● **WHAT IS REQUIRED**
Please reproduce the entries that follow, keeping each word intact.

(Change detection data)
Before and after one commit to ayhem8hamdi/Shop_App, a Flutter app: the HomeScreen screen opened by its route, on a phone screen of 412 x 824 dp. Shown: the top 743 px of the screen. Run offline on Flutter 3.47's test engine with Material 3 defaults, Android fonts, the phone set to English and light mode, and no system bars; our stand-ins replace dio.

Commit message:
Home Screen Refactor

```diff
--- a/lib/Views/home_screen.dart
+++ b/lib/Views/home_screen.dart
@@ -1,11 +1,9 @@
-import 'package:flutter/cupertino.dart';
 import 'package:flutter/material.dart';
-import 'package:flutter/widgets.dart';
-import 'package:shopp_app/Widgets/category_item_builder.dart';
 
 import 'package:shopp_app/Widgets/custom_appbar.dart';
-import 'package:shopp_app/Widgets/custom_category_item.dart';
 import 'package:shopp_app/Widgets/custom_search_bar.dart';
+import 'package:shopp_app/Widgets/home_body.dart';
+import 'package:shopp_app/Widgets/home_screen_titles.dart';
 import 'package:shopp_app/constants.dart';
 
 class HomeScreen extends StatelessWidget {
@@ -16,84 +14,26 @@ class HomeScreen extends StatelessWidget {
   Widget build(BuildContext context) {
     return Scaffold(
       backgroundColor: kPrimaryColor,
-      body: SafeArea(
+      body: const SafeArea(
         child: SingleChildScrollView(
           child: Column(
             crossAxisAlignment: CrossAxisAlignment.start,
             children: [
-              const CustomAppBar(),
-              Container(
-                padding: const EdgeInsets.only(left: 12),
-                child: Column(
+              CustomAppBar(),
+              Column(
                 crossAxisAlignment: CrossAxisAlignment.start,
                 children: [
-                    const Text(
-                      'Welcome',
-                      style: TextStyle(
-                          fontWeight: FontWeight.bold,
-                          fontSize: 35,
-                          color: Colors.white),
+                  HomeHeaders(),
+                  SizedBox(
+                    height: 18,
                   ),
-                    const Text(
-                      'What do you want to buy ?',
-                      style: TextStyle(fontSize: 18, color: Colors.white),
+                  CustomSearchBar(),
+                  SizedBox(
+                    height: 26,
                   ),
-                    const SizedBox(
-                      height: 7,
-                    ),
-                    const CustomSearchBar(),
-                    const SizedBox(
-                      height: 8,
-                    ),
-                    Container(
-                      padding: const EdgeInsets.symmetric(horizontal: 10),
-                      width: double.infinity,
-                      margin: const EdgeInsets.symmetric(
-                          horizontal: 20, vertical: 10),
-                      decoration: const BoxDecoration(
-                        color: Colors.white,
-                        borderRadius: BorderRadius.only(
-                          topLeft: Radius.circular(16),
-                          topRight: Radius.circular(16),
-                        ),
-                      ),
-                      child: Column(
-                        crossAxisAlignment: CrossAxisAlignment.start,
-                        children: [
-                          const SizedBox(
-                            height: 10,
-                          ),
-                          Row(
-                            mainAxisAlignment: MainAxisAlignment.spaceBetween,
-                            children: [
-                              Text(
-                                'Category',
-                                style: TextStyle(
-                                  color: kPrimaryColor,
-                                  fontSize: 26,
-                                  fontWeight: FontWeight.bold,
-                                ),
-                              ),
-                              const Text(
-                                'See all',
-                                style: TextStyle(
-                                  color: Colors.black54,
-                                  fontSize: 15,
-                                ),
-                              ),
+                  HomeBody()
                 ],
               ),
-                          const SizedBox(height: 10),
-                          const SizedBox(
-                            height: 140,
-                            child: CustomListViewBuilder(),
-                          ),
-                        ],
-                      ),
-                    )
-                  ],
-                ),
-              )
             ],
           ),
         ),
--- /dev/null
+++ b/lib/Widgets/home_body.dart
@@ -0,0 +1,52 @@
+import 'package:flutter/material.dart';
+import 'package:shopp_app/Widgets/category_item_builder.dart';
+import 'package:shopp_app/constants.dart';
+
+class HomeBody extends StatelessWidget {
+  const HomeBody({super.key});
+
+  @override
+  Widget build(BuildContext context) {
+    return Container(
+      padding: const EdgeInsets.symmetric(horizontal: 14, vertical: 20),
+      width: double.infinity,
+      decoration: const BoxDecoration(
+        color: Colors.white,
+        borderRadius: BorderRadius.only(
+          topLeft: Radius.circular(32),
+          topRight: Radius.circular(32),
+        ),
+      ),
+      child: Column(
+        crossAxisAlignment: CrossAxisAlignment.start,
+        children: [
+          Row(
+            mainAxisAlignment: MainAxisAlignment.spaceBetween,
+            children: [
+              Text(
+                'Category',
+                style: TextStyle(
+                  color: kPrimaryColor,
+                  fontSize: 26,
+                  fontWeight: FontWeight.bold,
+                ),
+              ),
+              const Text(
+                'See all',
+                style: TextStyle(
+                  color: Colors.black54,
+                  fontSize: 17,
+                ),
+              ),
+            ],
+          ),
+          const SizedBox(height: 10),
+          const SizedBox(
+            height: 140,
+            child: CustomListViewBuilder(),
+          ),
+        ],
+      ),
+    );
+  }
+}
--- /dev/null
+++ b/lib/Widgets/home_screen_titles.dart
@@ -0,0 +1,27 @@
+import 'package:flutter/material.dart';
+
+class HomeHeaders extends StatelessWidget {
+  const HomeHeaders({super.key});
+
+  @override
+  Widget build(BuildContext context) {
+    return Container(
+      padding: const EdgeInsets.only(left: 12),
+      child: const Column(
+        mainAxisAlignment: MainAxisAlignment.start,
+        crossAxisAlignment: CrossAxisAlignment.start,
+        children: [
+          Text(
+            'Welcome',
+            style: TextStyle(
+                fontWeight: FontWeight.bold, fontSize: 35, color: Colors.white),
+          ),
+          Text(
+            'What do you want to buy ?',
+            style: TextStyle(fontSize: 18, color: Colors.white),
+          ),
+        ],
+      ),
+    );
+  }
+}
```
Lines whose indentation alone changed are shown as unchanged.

● **ANSWER TO THIS PROBLEM**
Before and after one commit to ayhem8hamdi/Shop_App, a Flutter app: the HomeScreen screen opened by its route, on a phone screen of 412 x 824 dp. Shown: the top 743 px of the screen. Run offline on Flutter 3.47's test engine with Material 3 defaults, Android fonts, the phone set to English and light mode, and no system bars; our stand-ins replace dio.

Commit message:
Home Screen Refactor

```diff
--- a/lib/Views/home_screen.dart
+++ b/lib/Views/home_screen.dart
@@ -1,11 +1,9 @@
-import 'package:flutter/cupertino.dart';
 import 'package:flutter/material.dart';
-import 'package:flutter/widgets.dart';
-import 'package:shopp_app/Widgets/category_item_builder.dart';
 
 import 'package:shopp_app/Widgets/custom_appbar.dart';
-import 'package:shopp_app/Widgets/custom_category_item.dart';
 import 'package:shopp_app/Widgets/custom_search_bar.dart';
+import 'package:shopp_app/Widgets/home_body.dart';
+import 'package:shopp_app/Widgets/home_screen_titles.dart';
 import 'package:shopp_app/constants.dart';
 
 class HomeScreen extends StatelessWidget {
@@ -16,84 +14,26 @@ class HomeScreen extends StatelessWidget {
   Widget build(BuildContext context) {
     return Scaffold(
       backgroundColor: kPrimaryColor,
-      body: SafeArea(
+      body: const SafeArea(
         child: SingleChildScrollView(
           child: Column(
             crossAxisAlignment: CrossAxisAlignment.start,
             children: [
-              const CustomAppBar(),
-              Container(
-                padding: const EdgeInsets.only(left: 12),
-                child: Column(
+              CustomAppBar(),
+              Column(
                 crossAxisAlignment: CrossAxisAlignment.start,
                 children: [
-                    const Text(
-                      'Welcome',
-                      style: TextStyle(
-                          fontWeight: FontWeight.bold,
-                          fontSize: 35,
-                          color: Colors.white),
+                  HomeHeaders(),
+                  SizedBox(
+                    height: 18,
                   ),
-                    const Text(
-                      'What do you want to buy ?',
-                      style: TextStyle(fontSize: 18, color: Colors.white),
+                  CustomSearchBar(),
+                  SizedBox(
+                    height: 26,
                   ),
-                    const SizedBox(
-                      height: 7,
-                    ),
-                    const CustomSearchBar(),
-                    const SizedBox(
-                      height: 8,
-                    ),
-                    Container(
-                      padding: const EdgeInsets.symmetric(horizontal: 10),
-                      width: double.infinity,
-                      margin: const EdgeInsets.symmetric(
-                          horizontal: 20, vertical: 10),
-                      decoration: const BoxDecoration(
-                        color: Colors.white,
-                        borderRadius: BorderRadius.only(
-                          topLeft: Radius.circular(16),
-                          topRight: Radius.circular(16),
-                        ),
-                      ),
-                      child: Column(
-                        crossAxisAlignment: CrossAxisAlignment.start,
-                        children: [
-                          const SizedBox(
-                            height: 10,
-                          ),
-                          Row(
-                            mainAxisAlignment: MainAxisAlignment.spaceBetween,
-                            children: [
-                              Text(
-                                'Category',
-                                style: TextStyle(
-                                  color: kPrimaryColor,
-                                  fontSize: 26,
-                                  fontWeight: FontWeight.bold,
-                                ),
-                              ),
-                              const Text(
-                                'See all',
-                                style: TextStyle(
-                                  color: Colors.black54,
-                                  fontSize: 15,
-                                ),
-                              ),
+                  HomeBody()
                 ],
               ),
-                          const SizedBox(height: 10),
-                          const SizedBox(
-                            height: 140,
-                            child: CustomListViewBuilder(),
-                          ),
-                        ],
-                      ),
-                    )
-                  ],
-                ),
-              )
             ],
           ),
         ),
--- /dev/null
+++ b/lib/Widgets/home_body.dart
@@ -0,0 +1,52 @@
+import 'package:flutter/material.dart';
+import 'package:shopp_app/Widgets/category_item_builder.dart';
+import 'package:shopp_app/constants.dart';
+
+class HomeBody extends StatelessWidget {
+  const HomeBody({super.key});
+
+  @override
+  Widget build(BuildContext context) {
+    return Container(
+      padding: const EdgeInsets.symmetric(horizontal: 14, vertical: 20),
+      width: double.infinity,
+      decoration: const BoxDecoration(
+        color: Colors.white,
+        borderRadius: BorderRadius.only(
+          topLeft: Radius.circular(32),
+          topRight: Radius.circular(32),
+        ),
+      ),
+      child: Column(
+        crossAxisAlignment: CrossAxisAlignment.start,
+        children: [
+          Row(
+            mainAxisAlignment: MainAxisAlignment.spaceBetween,
+            children: [
+              Text(
+                'Category',
+                style: TextStyle(
+                  color: kPrimaryColor,
+                  fontSize: 26,
+                  fontWeight: FontWeight.bold,
+                ),
+              ),
+              const Text(
+                'See all',
+                style: TextStyle(
+                  color: Colors.black54,
+                  fontSize: 17,
+                ),
+              ),
+            ],
+          ),
+          const SizedBox(height: 10),
+          const SizedBox(
+            height: 140,
+            child: CustomListViewBuilder(),
+          ),
+        ],
+      ),
+    );
+  }
+}
--- /dev/null
+++ b/lib/Widgets/home_screen_titles.dart
@@ -0,0 +1,27 @@
+import 'package:flutter/material.dart';
+
+class HomeHeaders extends StatelessWidget {
+  const HomeHeaders({super.key});
+
+  @override
+  Widget build(BuildContext context) {
+    return Container(
+      padding: const EdgeInsets.only(left: 12),
+      child: const Column(
+        mainAxisAlignment: MainAxisAlignment.start,
+        crossAxisAlignment: CrossAxisAlignment.start,
+        children: [
+          Text(
+            'Welcome',
+            style: TextStyle(
+                fontWeight: FontWeight.bold, fontSize: 35, color: Colors.white),
+          ),
+          Text(
+            'What do you want to buy ?',
+            style: TextStyle(fontSize: 18, color: Colors.white),
+          ),
+        ],
+      ),
+    );
+  }
+}
```
Lines whose indentation alone changed are shown as unchanged.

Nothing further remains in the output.